=== Begin Enclosure ===
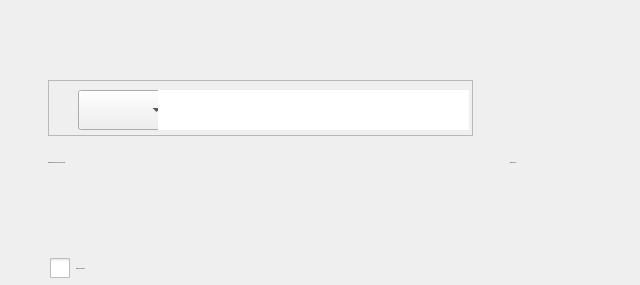
First picture: the form in ui/mobileLogin.ui, repository yechaoGitHub/AI, before the edit.
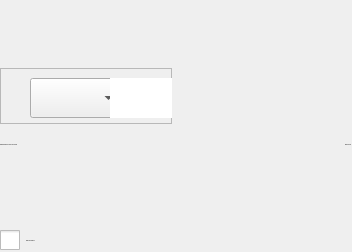
Second picture: the form after the edit. Icons and pictures are not drawn. Custom widgets are drawn as their Qt base class.

What changed in the file:
```diff
--- a/ui/mobileLogin.ui
+++ b/ui/mobileLogin.ui
@@ -6,12 +6,12 @@
    <rect>
     <x>0</x>
     <y>0</y>
-    <width>640</width>
-    <height>285</height>
+    <width>352</width>
+    <height>252</height>
    </rect>
   </property>
   <property name="sizePolicy">
-   <sizepolicy hsizetype="Fixed" vsizetype="Fixed">
+   <sizepolicy hsizetype="Preferred" vsizetype="Preferred">
     <horstretch>0</horstretch>
     <verstretch>0</verstretch>
    </sizepolicy>
@@ -20,7 +20,6 @@
    <font>
     <family>微软雅黑</family>
     <pointsize>-1</pointsize>
-    <weight>50</weight>
     <italic>false</italic>
     <bold>false</bold>
    </font>
@@ -35,222 +34,107 @@
 	border-radius:8px;
 };</string>
   </property>
-  <widget class="WCommonEdit" name="verificationCodeEdit" native="true">
-   <property name="geometry">
-    <rect>
-     <x>48</x>
-     <y>0</y>
-     <width>369</width>
-     <height>56</height>
-    </rect>
+  <layout class="QVBoxLayout" name="verticalLayout">
+   <property name="spacing">
+    <number>8</number>
    </property>
-   <property name="sizePolicy">
-    <sizepolicy hsizetype="Fixed" vsizetype="Fixed">
-     <horstretch>0</horstretch>
-     <verstretch>0</verstretch>
-    </sizepolicy>
+   <property name="leftMargin">
+    <number>0</number>
    </property>
-   <property name="font">
-    <font>
-     <family>微软雅黑</family>
-     <pointsize>-1</pointsize>
-     <weight>50</weight>
-     <italic>false</italic>
-     <bold>false</bold>
-    </font>
+   <property name="topMargin">
+    <number>0</number>
    </property>
-  </widget>
+   <property name="rightMargin">
+    <number>0</number>
+   </property>
+   <property name="bottomMargin">
+    <number>0</number>
+   </property>
+   <item>
+    <layout class="QHBoxLayout" name="horizontalLayout">
+     <property name="spacing">
+      <number>8</number>
+     </property>
+     <item>
   <widget class="WVerificationCode" name="verificationCodePic" native="true">
-   <property name="geometry">
-    <rect>
-     <x>433</x>
-     <y>0</y>
-     <width>159</width>
-     <height>56</height>
-    </rect>
-   </property>
    <property name="sizePolicy">
-    <sizepolicy hsizetype="Fixed" vsizetype="Fixed">
+        <sizepolicy hsizetype="Preferred" vsizetype="Preferred">
      <horstretch>0</horstretch>
      <verstretch>0</verstretch>
     </sizepolicy>
    </property>
-   <property name="font">
-    <font>
-     <family>微软雅黑</family>
-     <pointsize>-1</pointsize>
-     <weight>50</weight>
-     <italic>false</italic>
-     <bold>false</bold>
-    </font>
-   </property>
-  </widget>
-  <widget class="WButton" name="getCodeBtn" native="true">
-   <property name="geometry">
-    <rect>
-     <x>489</x>
-     <y>80</y>
-     <width>103</width>
+       <property name="minimumSize">
+        <size>
+         <width>0</width>
+         <height>56</height>
+        </size>
+       </property>
+       <property name="maximumSize">
+        <size>
+         <width>16777215</width>
      <height>56</height>
-    </rect>
-   </property>
-   <property name="sizePolicy">
-    <sizepolicy hsizetype="Fixed" vsizetype="Fixed">
-     <horstretch>0</horstretch>
-     <verstretch>0</verstretch>
-    </sizepolicy>
-   </property>
+        </size>
+       </property>
    <property name="font">
     <font>
      <family>微软雅黑</family>
      <pointsize>-1</pointsize>
-     <weight>50</weight>
      <italic>false</italic>
      <bold>false</bold>
     </font>
    </property>
-   <property name="cursor">
-    <cursorShape>PointingHandCursor</cursorShape>
-   </property>
-  </widget>
-  <widget class="QLabel" name="estimatedLable">
-   <property name="geometry">
-    <rect>
-     <x>48</x>
-     <y>152</y>
-     <width>249</width>
-     <height>20</height>
-    </rect>
-   </property>
+      </widget>
+     </item>
+     <item>
+      <widget class="WCommonEdit" name="verificationCodeEdit" native="true">
    <property name="sizePolicy">
-    <sizepolicy hsizetype="Fixed" vsizetype="Fixed">
+        <sizepolicy hsizetype="Preferred" vsizetype="Preferred">
      <horstretch>0</horstretch>
      <verstretch>0</verstretch>
     </sizepolicy>
    </property>
-   <property name="font">
-    <font>
-     <family>微软雅黑</family>
-     <pointsize>-1</pointsize>
-     <weight>50</weight>
-     <italic>false</italic>
-     <bold>false</bold>
-    </font>
-   </property>
-   <property name="text">
-    <string>Estimated time of code in 43 seconds</string>
-   </property>
-  </widget>
-  <widget class="QLabel" name="resendLabel">
-   <property name="geometry">
-    <rect>
-     <x>510</x>
-     <y>152</y>
-     <width>88</width>
-     <height>20</height>
-    </rect>
-   </property>
-   <property name="sizePolicy">
-    <sizepolicy hsizetype="Fixed" vsizetype="Fixed">
-     <horstretch>0</horstretch>
-     <verstretch>0</verstretch>
-    </sizepolicy>
-   </property>
-   <property name="font">
-    <font>
-     <family>微软雅黑</family>
-     <pointsize>-1</pointsize>
-     <weight>50</weight>
-     <italic>false</italic>
-     <bold>false</bold>
-    </font>
-   </property>
-   <property name="cursor">
-    <cursorShape>PointingHandCursor</cursorShape>
-   </property>
-   <property name="text">
-    <string>Resend Code</string>
-   </property>
-  </widget>
-  <widget class="WCommonEdit" name="codeEdit" native="true">
-   <property name="geometry">
-    <rect>
-     <x>48</x>
-     <y>193</y>
-     <width>544</width>
+       <property name="minimumSize">
+        <size>
+         <width>0</width>
+         <height>56</height>
+        </size>
+       </property>
+       <property name="maximumSize">
+        <size>
+         <width>16777215</width>
      <height>56</height>
-    </rect>
-   </property>
-   <property name="sizePolicy">
-    <sizepolicy hsizetype="Fixed" vsizetype="Fixed">
-     <horstretch>0</horstretch>
-     <verstretch>0</verstretch>
-    </sizepolicy>
-   </property>
+        </size>
+       </property>
    <property name="font">
     <font>
      <family>微软雅黑</family>
      <pointsize>-1</pointsize>
-     <weight>50</weight>
      <italic>false</italic>
      <bold>false</bold>
     </font>
    </property>
   </widget>
-  <widget class="WCheckBox" name="loggedCheckBox" native="true">
-   <property name="geometry">
-    <rect>
-     <x>310</x>
-     <y>260</y>
-     <width>180</width>
-     <height>20</height>
-    </rect>
-   </property>
-   <property name="sizePolicy">
-    <sizepolicy hsizetype="Fixed" vsizetype="Fixed">
-     <horstretch>0</horstretch>
-     <verstretch>0</verstretch>
-    </sizepolicy>
-   </property>
-   <property name="font">
-    <font>
-     <family>微软雅黑</family>
-     <pointsize>-1</pointsize>
-     <weight>50</weight>
-     <italic>false</italic>
-     <bold>false</bold>
-    </font>
-   </property>
-  </widget>
-  <widget class="QCheckBox" name="checkBox">
-   <property name="geometry">
-    <rect>
-     <x>50</x>
-     <y>258</y>
-     <width>181</width>
-     <height>21</height>
-    </rect>
-   </property>
-   <property name="styleSheet">
-    <string notr="true">QCheckBox::indicator {width: 20px; height: 20px;}
-
-QCheckBox::indicator:unchecked {background-image: url(:/QtTest/icon/check_sel.png);}
-
-
-QCheckBox::indicator:checked {background-image: url(:/QtTest/icon/chebox_select.png);}</string>
-   </property>
-   <property name="text">
-    <string>Keep me logged in</string>
-   </property>
-  </widget>
+     </item>
+    </layout>
+   </item>
+   <item>
+    <layout class="QHBoxLayout" name="horizontalLayout_2">
+     <property name="spacing">
+      <number>8</number>
+     </property>
+     <item>
   <widget class="QFrame" name="frame">
-   <property name="geometry">
-    <rect>
-     <x>48</x>
-     <y>80</y>
-     <width>425</width>
+       <property name="minimumSize">
+        <size>
+         <width>0</width>
      <height>56</height>
-    </rect>
+        </size>
+       </property>
+       <property name="maximumSize">
+        <size>
+         <width>16777215</width>
+         <height>56</height>
+        </size>
    </property>
    <property name="styleSheet">
     <string notr="true"/>
@@ -307,6 +191,193 @@
     </property>
    </widget>
   </widget>
+     </item>
+     <item>
+      <widget class="WButton" name="getCodeBtn" native="true">
+       <property name="sizePolicy">
+        <sizepolicy hsizetype="Preferred" vsizetype="Preferred">
+         <horstretch>0</horstretch>
+         <verstretch>0</verstretch>
+        </sizepolicy>
+       </property>
+       <property name="minimumSize">
+        <size>
+         <width>0</width>
+         <height>56</height>
+        </size>
+       </property>
+       <property name="maximumSize">
+        <size>
+         <width>16777215</width>
+         <height>56</height>
+        </size>
+       </property>
+       <property name="font">
+        <font>
+         <family>微软雅黑</family>
+         <pointsize>-1</pointsize>
+         <italic>false</italic>
+         <bold>false</bold>
+        </font>
+       </property>
+       <property name="cursor">
+        <cursorShape>PointingHandCursor</cursorShape>
+       </property>
+      </widget>
+     </item>
+    </layout>
+   </item>
+   <item>
+    <layout class="QHBoxLayout" name="horizontalLayout_3">
+     <property name="spacing">
+      <number>8</number>
+     </property>
+     <item>
+      <widget class="QLabel" name="estimatedLable">
+       <property name="sizePolicy">
+        <sizepolicy hsizetype="Preferred" vsizetype="Preferred">
+         <horstretch>0</horstretch>
+         <verstretch>0</verstretch>
+        </sizepolicy>
+       </property>
+       <property name="minimumSize">
+        <size>
+         <width>0</width>
+         <height>20</height>
+        </size>
+       </property>
+       <property name="maximumSize">
+        <size>
+         <width>16777215</width>
+         <height>20</height>
+        </size>
+       </property>
+       <property name="font">
+        <font>
+         <family>微软雅黑</family>
+         <pointsize>-1</pointsize>
+         <italic>false</italic>
+         <bold>false</bold>
+        </font>
+       </property>
+       <property name="text">
+        <string>Estimated time of code in 43 seconds</string>
+       </property>
+      </widget>
+     </item>
+     <item>
+      <widget class="QLabel" name="resendLabel">
+       <property name="sizePolicy">
+        <sizepolicy hsizetype="Fixed" vsizetype="Fixed">
+         <horstretch>0</horstretch>
+         <verstretch>0</verstretch>
+        </sizepolicy>
+       </property>
+       <property name="minimumSize">
+        <size>
+         <width>0</width>
+         <height>20</height>
+        </size>
+       </property>
+       <property name="maximumSize">
+        <size>
+         <width>16777215</width>
+         <height>20</height>
+        </size>
+       </property>
+       <property name="font">
+        <font>
+         <family>微软雅黑</family>
+         <pointsize>-1</pointsize>
+         <italic>false</italic>
+         <bold>false</bold>
+        </font>
+       </property>
+       <property name="cursor">
+        <cursorShape>PointingHandCursor</cursorShape>
+       </property>
+       <property name="text">
+        <string>Resend Code</string>
+       </property>
+      </widget>
+     </item>
+    </layout>
+   </item>
+   <item>
+    <layout class="QHBoxLayout" name="horizontalLayout_4">
+     <property name="spacing">
+      <number>8</number>
+     </property>
+     <item>
+      <widget class="WCommonEdit" name="codeEdit" native="true">
+       <property name="sizePolicy">
+        <sizepolicy hsizetype="Preferred" vsizetype="Preferred">
+         <horstretch>0</horstretch>
+         <verstretch>0</verstretch>
+        </sizepolicy>
+       </property>
+       <property name="minimumSize">
+        <size>
+         <width>0</width>
+         <height>56</height>
+        </size>
+       </property>
+       <property name="maximumSize">
+        <size>
+         <width>16777215</width>
+         <height>56</height>
+        </size>
+       </property>
+       <property name="font">
+        <font>
+         <family>微软雅黑</family>
+         <pointsize>-1</pointsize>
+         <italic>false</italic>
+         <bold>false</bold>
+        </font>
+       </property>
+      </widget>
+     </item>
+    </layout>
+   </item>
+   <item>
+    <layout class="QHBoxLayout" name="horizontalLayout_5">
+     <property name="spacing">
+      <number>8</number>
+     </property>
+     <item>
+      <widget class="QCheckBox" name="checkBox">
+       <property name="sizePolicy">
+        <sizepolicy hsizetype="Preferred" vsizetype="Preferred">
+         <horstretch>0</horstretch>
+         <verstretch>0</verstretch>
+        </sizepolicy>
+       </property>
+       <property name="minimumSize">
+        <size>
+         <width>0</width>
+         <height>20</height>
+        </size>
+       </property>
+       <property name="maximumSize">
+        <size>
+         <width>16777215</width>
+         <height>20</height>
+        </size>
+       </property>
+       <property name="styleSheet">
+        <string notr="true">QCheckBox::indicator {width: 20px; height: 20px;}
+QCheckBox::indicator:unchecked {background-image: url(:/QtTest/icon/check_sel.png);}
+QCheckBox::indicator:checked {background-image: url(:/QtTest/icon/chebox_select.png);}</string>
+       </property>
+       <property name="text">
+        <string>Keep me logged in</string>
+       </property>
+      </widget>
+     </item>
+    </layout>
+   </item>
+  </layout>
  </widget>
  <customwidgets>
   <customwidget>
@@ -321,12 +392,6 @@
    <header location="global">wbutton.h</header>
    <container>1</container>
   </customwidget>
-  <customwidget>
-   <class>WCheckBox</class>
-   <extends>QWidget</extends>
-   <header location="global">wcheckbox.h</header>
-   <container>1</container>
-  </customwidget>
   <customwidget>
    <class>WVerificationCode</class>
    <extends>QWidget</extends>
```
Lines whose indentation alone changed are shown as unchanged.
=== End Enclosure ===
ABOUT THIS EXERCISE: For the records above, tally the lines holding the word "string". Answer with the number only.

EXERCISE OUTPUT: 12